I want something white with chrome so this Airgo one from Pottery Barn fits the bill and will go nicely with my lavender Venetian Plaster and magnetized walls. I know, it’s a crazy artist thing but this color with white works for me. The one drawback (besides price) is it has to be cleanable so leather would be preferred.
I even like the one we used in our Peacock Damask photo shoot. I have to go back to Homebody, where we took the photos, to ask about it.
Casart coverings’ French Peacock Damask
Back to sitting down and standing up and starting and stopping due to setbacks…We’re nearly there and can’t wait to get it up and going, so stay tuned while work progresses behind the scenes.
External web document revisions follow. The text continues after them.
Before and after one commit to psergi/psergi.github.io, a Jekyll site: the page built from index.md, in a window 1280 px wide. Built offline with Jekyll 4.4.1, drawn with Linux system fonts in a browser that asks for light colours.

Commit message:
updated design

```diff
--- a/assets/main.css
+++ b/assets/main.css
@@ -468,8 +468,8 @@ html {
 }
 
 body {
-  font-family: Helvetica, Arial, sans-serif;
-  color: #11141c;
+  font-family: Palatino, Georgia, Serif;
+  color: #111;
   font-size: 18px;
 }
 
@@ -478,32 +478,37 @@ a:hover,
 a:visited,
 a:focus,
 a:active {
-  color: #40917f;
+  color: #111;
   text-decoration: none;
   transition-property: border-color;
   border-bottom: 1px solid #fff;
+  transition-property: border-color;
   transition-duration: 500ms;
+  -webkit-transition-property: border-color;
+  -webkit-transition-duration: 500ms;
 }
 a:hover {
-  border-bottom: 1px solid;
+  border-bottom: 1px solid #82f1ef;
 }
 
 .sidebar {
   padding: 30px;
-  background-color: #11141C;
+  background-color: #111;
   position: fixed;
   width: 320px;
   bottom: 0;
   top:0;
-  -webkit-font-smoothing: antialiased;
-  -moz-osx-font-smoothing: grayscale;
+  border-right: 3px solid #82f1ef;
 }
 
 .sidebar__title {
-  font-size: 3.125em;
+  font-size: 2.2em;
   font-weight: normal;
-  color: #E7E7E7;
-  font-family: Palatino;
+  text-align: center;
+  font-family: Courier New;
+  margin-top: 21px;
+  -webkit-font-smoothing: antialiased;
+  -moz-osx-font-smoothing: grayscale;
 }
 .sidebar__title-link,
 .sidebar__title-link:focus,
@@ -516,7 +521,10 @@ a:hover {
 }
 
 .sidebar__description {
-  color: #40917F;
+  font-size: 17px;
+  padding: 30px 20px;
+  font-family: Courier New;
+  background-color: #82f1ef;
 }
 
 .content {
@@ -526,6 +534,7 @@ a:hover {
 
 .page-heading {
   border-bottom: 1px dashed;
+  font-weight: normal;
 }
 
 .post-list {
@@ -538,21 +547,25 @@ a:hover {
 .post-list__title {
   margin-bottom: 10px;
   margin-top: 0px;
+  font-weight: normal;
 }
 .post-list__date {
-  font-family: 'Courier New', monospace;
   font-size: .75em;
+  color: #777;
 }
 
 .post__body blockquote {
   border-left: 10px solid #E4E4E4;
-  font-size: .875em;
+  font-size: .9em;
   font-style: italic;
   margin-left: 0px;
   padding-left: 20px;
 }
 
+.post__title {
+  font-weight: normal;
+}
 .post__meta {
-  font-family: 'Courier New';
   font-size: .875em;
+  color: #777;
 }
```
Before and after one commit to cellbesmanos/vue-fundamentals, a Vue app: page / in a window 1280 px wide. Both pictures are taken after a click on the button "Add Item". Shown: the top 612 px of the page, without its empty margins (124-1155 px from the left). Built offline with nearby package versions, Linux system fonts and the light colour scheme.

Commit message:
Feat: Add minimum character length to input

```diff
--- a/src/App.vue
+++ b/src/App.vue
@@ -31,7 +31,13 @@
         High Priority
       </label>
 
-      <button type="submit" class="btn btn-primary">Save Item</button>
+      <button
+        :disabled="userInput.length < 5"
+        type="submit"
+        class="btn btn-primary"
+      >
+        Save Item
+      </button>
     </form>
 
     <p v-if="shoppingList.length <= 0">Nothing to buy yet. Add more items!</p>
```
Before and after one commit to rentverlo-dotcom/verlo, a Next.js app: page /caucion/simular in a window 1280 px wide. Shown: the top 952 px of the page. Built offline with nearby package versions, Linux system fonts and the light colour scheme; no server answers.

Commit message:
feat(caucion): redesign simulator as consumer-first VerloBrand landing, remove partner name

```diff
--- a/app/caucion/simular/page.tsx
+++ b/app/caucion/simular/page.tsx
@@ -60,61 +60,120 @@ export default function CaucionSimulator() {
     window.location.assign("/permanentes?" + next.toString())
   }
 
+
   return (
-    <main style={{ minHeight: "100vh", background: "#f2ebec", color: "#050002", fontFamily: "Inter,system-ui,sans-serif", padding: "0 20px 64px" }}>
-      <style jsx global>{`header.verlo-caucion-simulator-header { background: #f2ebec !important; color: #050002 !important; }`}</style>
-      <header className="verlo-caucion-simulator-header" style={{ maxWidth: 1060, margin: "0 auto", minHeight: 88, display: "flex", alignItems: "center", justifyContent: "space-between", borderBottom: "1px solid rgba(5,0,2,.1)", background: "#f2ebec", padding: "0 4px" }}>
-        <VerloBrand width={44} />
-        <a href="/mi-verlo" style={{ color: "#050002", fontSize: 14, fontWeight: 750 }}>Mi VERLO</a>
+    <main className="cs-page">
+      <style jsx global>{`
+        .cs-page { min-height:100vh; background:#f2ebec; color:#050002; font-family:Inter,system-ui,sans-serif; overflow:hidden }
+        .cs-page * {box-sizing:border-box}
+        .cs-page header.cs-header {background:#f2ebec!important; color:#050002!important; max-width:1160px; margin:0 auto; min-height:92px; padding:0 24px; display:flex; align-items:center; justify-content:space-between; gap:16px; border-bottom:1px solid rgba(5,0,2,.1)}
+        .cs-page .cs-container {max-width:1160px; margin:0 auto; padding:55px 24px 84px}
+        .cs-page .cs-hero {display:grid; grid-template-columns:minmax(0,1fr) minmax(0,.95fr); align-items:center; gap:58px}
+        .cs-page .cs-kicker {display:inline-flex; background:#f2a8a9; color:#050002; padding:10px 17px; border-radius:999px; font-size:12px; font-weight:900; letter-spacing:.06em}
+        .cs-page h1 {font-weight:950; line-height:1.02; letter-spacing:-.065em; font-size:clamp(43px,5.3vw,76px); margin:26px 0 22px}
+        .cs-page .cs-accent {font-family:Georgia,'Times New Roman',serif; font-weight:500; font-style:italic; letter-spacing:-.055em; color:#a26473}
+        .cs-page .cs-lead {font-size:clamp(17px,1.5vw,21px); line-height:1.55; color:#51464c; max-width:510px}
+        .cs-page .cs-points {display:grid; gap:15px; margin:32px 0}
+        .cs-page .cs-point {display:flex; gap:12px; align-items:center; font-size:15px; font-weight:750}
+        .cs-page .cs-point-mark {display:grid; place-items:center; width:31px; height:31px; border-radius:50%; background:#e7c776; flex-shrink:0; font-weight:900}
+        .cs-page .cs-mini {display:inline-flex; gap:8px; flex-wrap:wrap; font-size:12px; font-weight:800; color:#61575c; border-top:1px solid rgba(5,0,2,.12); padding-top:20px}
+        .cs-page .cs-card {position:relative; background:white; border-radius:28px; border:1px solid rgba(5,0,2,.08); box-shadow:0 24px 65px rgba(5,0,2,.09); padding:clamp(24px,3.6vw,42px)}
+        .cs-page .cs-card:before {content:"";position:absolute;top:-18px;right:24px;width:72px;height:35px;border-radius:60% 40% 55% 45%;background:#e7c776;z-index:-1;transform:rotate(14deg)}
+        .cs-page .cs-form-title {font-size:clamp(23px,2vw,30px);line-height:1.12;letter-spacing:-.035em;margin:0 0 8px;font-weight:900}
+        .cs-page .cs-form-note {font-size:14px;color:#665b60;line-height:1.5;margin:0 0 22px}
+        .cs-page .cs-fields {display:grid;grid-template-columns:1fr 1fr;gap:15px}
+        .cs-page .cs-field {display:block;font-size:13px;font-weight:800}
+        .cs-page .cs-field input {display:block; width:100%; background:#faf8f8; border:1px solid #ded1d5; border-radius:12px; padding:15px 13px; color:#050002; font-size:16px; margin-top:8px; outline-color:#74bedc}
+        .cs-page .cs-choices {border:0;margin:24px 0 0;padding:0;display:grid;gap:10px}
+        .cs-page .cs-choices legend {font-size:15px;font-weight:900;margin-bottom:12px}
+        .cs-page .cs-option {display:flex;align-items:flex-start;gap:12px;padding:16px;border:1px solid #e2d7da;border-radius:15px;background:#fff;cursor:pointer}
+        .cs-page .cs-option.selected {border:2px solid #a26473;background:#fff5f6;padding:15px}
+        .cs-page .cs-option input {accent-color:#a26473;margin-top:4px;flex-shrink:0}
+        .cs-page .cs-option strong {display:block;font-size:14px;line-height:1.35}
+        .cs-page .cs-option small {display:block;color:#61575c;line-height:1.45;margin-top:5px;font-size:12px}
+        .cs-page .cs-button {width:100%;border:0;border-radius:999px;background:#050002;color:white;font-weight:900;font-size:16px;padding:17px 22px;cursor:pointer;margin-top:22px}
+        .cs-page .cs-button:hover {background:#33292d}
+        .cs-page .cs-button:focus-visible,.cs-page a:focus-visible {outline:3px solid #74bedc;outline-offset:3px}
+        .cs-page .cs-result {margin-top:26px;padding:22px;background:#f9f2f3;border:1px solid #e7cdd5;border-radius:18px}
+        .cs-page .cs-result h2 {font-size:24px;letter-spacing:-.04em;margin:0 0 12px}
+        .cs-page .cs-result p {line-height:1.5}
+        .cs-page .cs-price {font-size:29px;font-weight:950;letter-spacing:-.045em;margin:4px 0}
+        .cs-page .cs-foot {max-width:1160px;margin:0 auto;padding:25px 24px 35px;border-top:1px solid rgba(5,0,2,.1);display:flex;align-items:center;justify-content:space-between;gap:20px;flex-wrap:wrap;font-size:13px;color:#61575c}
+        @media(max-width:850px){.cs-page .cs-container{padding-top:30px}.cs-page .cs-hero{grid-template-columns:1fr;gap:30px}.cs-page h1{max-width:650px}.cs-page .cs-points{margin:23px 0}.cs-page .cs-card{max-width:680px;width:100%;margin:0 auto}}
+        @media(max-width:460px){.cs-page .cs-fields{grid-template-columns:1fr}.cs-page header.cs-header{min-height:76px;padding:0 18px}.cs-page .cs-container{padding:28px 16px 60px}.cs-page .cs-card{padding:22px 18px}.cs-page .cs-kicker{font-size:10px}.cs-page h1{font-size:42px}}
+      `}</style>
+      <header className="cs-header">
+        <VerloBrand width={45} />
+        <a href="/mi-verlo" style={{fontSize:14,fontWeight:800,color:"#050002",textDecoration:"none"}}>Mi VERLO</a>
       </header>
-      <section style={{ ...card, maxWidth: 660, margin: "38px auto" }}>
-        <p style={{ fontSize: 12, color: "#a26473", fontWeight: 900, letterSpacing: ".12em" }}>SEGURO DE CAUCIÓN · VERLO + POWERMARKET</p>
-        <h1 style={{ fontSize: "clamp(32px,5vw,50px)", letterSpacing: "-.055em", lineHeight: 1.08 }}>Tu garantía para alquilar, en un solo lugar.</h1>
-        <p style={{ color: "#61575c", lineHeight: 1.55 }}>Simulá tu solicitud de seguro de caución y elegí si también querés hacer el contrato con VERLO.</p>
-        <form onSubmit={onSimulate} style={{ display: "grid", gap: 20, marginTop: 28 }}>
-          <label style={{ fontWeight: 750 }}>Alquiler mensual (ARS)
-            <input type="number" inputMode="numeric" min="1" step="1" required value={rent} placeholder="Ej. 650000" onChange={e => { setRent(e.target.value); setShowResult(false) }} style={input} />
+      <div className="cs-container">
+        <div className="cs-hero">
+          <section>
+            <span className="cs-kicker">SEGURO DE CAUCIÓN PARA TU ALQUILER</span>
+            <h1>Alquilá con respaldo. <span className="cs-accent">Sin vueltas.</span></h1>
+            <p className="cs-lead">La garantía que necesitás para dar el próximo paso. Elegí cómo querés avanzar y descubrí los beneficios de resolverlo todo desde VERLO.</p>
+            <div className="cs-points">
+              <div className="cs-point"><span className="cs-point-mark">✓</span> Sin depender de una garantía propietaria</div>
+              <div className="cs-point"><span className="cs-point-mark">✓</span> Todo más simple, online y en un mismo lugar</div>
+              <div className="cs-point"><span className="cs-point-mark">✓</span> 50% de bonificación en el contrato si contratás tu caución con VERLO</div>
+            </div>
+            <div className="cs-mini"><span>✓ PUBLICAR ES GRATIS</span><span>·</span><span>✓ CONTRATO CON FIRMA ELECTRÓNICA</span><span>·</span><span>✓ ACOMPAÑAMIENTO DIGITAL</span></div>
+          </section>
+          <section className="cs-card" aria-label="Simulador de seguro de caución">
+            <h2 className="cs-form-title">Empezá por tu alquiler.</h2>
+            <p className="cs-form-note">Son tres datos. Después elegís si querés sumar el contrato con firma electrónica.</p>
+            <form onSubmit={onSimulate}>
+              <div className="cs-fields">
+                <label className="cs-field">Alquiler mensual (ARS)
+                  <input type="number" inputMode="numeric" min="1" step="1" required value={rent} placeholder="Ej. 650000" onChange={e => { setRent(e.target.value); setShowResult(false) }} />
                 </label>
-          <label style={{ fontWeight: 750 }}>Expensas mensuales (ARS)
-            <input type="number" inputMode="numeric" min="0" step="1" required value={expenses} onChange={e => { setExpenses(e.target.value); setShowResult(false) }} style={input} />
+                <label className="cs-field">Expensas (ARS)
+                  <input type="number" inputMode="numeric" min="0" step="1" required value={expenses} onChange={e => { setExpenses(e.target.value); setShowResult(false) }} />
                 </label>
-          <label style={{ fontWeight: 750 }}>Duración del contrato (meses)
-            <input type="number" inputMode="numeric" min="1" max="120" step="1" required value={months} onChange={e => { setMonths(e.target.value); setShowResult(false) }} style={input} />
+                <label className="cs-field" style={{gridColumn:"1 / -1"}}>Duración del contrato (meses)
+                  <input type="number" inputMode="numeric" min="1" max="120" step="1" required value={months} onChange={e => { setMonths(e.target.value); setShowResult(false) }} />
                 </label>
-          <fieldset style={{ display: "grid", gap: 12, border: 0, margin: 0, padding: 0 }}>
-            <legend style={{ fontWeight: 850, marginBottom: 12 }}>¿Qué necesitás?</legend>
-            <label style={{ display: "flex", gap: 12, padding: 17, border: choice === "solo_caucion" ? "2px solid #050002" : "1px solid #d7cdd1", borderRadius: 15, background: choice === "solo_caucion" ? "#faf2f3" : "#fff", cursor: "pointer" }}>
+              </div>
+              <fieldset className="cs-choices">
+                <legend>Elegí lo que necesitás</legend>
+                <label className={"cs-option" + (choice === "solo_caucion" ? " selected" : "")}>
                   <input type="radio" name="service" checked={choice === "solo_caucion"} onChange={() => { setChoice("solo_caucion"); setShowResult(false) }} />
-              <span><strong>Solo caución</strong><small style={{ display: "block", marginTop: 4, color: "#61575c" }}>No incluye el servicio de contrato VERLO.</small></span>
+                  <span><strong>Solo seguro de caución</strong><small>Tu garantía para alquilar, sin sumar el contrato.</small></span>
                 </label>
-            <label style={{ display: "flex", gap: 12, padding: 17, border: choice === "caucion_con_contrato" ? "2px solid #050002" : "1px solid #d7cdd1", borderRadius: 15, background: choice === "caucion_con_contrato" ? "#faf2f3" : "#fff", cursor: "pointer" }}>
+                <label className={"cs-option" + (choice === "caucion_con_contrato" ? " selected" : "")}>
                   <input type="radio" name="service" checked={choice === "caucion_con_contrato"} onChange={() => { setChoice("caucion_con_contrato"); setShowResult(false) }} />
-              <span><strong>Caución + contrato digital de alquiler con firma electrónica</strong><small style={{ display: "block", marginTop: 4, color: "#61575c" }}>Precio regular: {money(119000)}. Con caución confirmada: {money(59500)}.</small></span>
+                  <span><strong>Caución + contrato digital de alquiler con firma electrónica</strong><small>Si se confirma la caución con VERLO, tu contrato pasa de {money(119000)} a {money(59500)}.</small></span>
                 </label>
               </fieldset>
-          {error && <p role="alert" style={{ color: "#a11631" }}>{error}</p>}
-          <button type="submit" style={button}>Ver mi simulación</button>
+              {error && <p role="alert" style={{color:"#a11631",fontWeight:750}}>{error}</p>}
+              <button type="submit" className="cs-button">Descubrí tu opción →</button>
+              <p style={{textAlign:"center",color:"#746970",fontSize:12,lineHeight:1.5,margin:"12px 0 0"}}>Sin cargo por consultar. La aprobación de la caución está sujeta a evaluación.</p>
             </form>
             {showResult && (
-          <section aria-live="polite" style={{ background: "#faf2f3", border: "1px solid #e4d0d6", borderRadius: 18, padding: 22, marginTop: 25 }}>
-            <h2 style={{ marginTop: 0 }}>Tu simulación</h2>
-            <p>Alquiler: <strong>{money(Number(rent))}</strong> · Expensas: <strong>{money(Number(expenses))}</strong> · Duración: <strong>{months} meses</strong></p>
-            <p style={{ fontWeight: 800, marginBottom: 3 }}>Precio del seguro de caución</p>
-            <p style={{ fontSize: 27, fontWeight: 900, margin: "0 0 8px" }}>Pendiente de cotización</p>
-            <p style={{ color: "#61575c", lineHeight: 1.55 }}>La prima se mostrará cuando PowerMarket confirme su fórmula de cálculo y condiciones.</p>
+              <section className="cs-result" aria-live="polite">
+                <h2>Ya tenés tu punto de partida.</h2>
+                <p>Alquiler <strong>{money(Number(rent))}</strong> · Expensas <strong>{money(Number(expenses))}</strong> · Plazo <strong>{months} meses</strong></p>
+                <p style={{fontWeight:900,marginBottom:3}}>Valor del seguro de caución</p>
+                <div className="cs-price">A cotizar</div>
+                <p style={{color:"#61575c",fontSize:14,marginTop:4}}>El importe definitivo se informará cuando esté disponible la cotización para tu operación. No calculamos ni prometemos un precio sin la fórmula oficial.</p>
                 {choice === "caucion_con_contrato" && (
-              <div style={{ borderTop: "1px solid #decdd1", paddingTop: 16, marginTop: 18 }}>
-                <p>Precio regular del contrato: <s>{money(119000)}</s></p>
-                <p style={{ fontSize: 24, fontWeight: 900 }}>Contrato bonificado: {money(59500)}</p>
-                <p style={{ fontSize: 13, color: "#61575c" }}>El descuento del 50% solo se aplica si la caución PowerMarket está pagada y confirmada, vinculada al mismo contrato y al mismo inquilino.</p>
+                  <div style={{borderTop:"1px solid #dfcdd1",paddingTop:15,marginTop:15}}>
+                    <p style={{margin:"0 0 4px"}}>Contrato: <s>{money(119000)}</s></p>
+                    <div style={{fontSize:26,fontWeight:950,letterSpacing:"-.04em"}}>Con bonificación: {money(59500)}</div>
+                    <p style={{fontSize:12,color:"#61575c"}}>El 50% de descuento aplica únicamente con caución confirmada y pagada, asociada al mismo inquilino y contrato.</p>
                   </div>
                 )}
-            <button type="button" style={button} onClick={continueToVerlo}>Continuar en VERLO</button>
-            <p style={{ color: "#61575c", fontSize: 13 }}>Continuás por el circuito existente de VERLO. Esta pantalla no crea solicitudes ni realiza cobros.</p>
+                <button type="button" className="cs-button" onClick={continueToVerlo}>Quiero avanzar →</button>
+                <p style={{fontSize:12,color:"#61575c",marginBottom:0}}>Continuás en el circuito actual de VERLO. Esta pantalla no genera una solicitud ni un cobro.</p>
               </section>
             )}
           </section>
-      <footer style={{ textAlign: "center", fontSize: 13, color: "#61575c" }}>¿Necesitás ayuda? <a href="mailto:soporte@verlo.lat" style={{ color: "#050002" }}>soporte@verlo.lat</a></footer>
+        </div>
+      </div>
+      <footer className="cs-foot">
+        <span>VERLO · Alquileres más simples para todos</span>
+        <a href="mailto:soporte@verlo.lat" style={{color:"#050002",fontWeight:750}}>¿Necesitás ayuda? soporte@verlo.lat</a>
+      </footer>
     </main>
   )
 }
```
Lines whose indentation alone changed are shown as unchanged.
I found this blog post that I really like and then I realized that it was all based on the opposite premise of blown up “wall murals.” The post suggested that “most wall murals and decals are pretty cheesy.” Actually, as an artist, decorative painter, muralist and general consumer, I agree; primarily because they are all mostly mass-produced enlarged photo murals, large scale graphics or solid circles stickers, etc. . Most of us don’t want to see these on our walls, especially long term. The DIY Wall Murals post from PW Style displays some pretty cool wall murals as examples, like these.
I love wish flowers and this next one reminds me of Rousseau. These both require considerable effort to create — all hand-painted.
The author may not have realized that there is wallpaper out there that is removable and reusable, can be temporary or long lasting and mimics the hand-painted look, because they are originally hand-painted or illustrated.
Casart coverings can give an impression of a mural or art for your walls = Casa + art, which is Casart. If you want a more geometric look, we also have stripes now on the One Kings Lane sale as part of Domino magazine’s Enliven Your Walls event. If you head over to my other Slipcovers for Your Walls blog you can see the demonstration we did at High Point, using stripes in unconventional ways.
I like the illustrated style of this birch mural featured on PW Style.